by Liu Fang
AMSTERDAM, Feb. 23 (Xinhua) -- The Communist Manifesto, written by Karl Marx and Friedrich Engels 170 years ago, today has its only surviving handwritten draft page on display in a somber archive hall here.
Its exact content is hard to read, except the last time line which is easily legible. Added later and not in Marx's handwriting, it says: "Mscript Karl Marx: Erster Entwurf z. Comm Manifesta [Manuscript Karl Marx: First draft of Comm Manifest]."
This page had been enclosed as a present in a letter dated London, June 12 and 13, 1883 written by Engels to Eduard Bernstein, and all other pages of manuscript of the manifesto have been lost, according to the findings by the International Institute of Social History in Amsterdam (IISH), a branch of the Royal Netherlands Academy of Arts and Sciences.
INTENSIVE CARE BY RESEARCHERS
Next to this page lies a note indicating "the first edition of volume I of Das Kapital (1867)", the original book being lent out on exhibition.
These two items are inscribed on the memory of the world register by the UNESCO since 2013. These two works of Marx "are among the most influential pieces of writing in world history and still play a major role in the rethinking of capitalism, labor, economic crises and revolution," indicates the IISH.
Deeper in the IISH archive hall is an impressive stock of Marx-Engels manuscripts and their personal document collections.
The archives feature documents of the German Social Democratic Party which were transferred to the IISH in 1938, supplemented with photocopies and other documents collected in the 1960 s. This collection of century-old manuscripts, notebooks, administrative papers, letters between, to and from the two great thinkers, occupies 5.6 meters on one shelf when put into standard archive boxes.
With utmost care, the head of the IISH collection development Marien van der Heijden showed a couple of items.
"You see the typical Marx handwriting? Very small, almost shorthand. He wrote very fast and he wanted to write as much as possible. He used paper from top left to bottom right. Ink stains here and there. You really see someone at work," said Van der Heijden.
In a dilapidated notebook, Van der Heijden turned to pages of chemical formulas, mathematic charts and geological sketches.
"Marx always wants to know more, to research deeper. When he finds what's going on in Russia is important, he studies Russian. At some point he thinks important things are going in geology, so he reads books and makes notes on geology," he explained.
For non-academics, the excitement is palpable when the fragile manuscripts flip before one's eyes.
While Marx's handwriting is tough to read, Engels -- who writes less illegibly -- is also hard to decipher.
But for highly specialized researchers, this famous and precious archive is used intensively.
An international team of researchers has been working for decades with this archive for the edition of the grand MEGA -- Marx Engels Gesamt Ausgabe.

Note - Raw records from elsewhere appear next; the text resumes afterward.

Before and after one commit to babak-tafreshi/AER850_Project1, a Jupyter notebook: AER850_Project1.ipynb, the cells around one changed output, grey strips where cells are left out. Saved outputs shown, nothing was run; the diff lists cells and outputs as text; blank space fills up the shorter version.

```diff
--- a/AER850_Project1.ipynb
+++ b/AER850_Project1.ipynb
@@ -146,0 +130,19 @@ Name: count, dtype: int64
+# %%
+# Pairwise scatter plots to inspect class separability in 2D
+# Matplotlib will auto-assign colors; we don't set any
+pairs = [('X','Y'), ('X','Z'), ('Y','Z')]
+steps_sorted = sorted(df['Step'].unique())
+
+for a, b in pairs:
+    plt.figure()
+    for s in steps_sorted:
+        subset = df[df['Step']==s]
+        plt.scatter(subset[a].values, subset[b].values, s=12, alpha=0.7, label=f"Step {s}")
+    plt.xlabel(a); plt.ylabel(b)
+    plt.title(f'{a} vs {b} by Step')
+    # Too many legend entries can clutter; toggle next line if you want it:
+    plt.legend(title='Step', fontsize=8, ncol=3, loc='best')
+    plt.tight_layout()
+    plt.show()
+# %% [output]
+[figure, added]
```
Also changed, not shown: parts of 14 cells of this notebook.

A total of 114 volumes are planned for this complete publication of all writings by Marx and Engels. All volumes that have already come out are available online for free.
Since August 2015, the Marx-Engels papers can be viewed free of charge and in their entirety through the IISH catalogue website. Each and every piece of paper of the archive has been scanned recto verso. In total, over 40,000 pages of PDF files are available online.
ENCOURAGEMENT TO THINK DEEPER
Why such efforts at safeguarding and increasing accessibility to a bunch of old, handwritten papers? Because they are part of humanity's documentary heritage?
Not only. "To analyze what happens today, these papers from 60 or 60 years ago are still of use," said Van der Heijden. "Not because Marx was right in everything he said, but because the strategy and the depth of his research can be used as a stepping stone for deeper knowledge."
This is exactly the approach of senior researcher at the IISH Pepijn Brandon, who has been studying Marxism over the past 25 years.
In high school he had a big interest in Marxist thought and started reading Das Kapital. Now focusing on three connected themes, the history of capitalism, war and economic development, and slavery, he believes that "we can actually re-read Marx".
"There is a real interest in Marx writings, partly coming from the big financial crisis of 60 7-60 8. More than the revival of Marx, there is a revival of interest in thinking systemic questions about how capitalism works and what its origins are," Brandon told Xinhua.
"That brings with it an interest in Marx because he remains the most important thinker of capitalism. Many other western scholars have thought about the question, but no one has done it as rigorously as Marx did."
Looking into Marx' notes, letters, excerpts from books he read and his remarks in the sidelines, comparing all the instances where a topic appears in Marx' writings, the researcher argues that there are aspects of Marx that people have been blind to for years and years.
In his opinion, Marx was extremely aware of the global impact of the capitalist system for his time. "we can start reading Marx and his ideas about globalization and the global nature of the capitalist system. We see different things in his writing than we used to."
According to Van der Heijden and his colleagues, there is a generation of young scholars who want to address the systemic questions behind massive inequality, emergence of right-wing populist movements and ecological destruction.
And for that purpose, Marx is a relevant foundation of knowledge.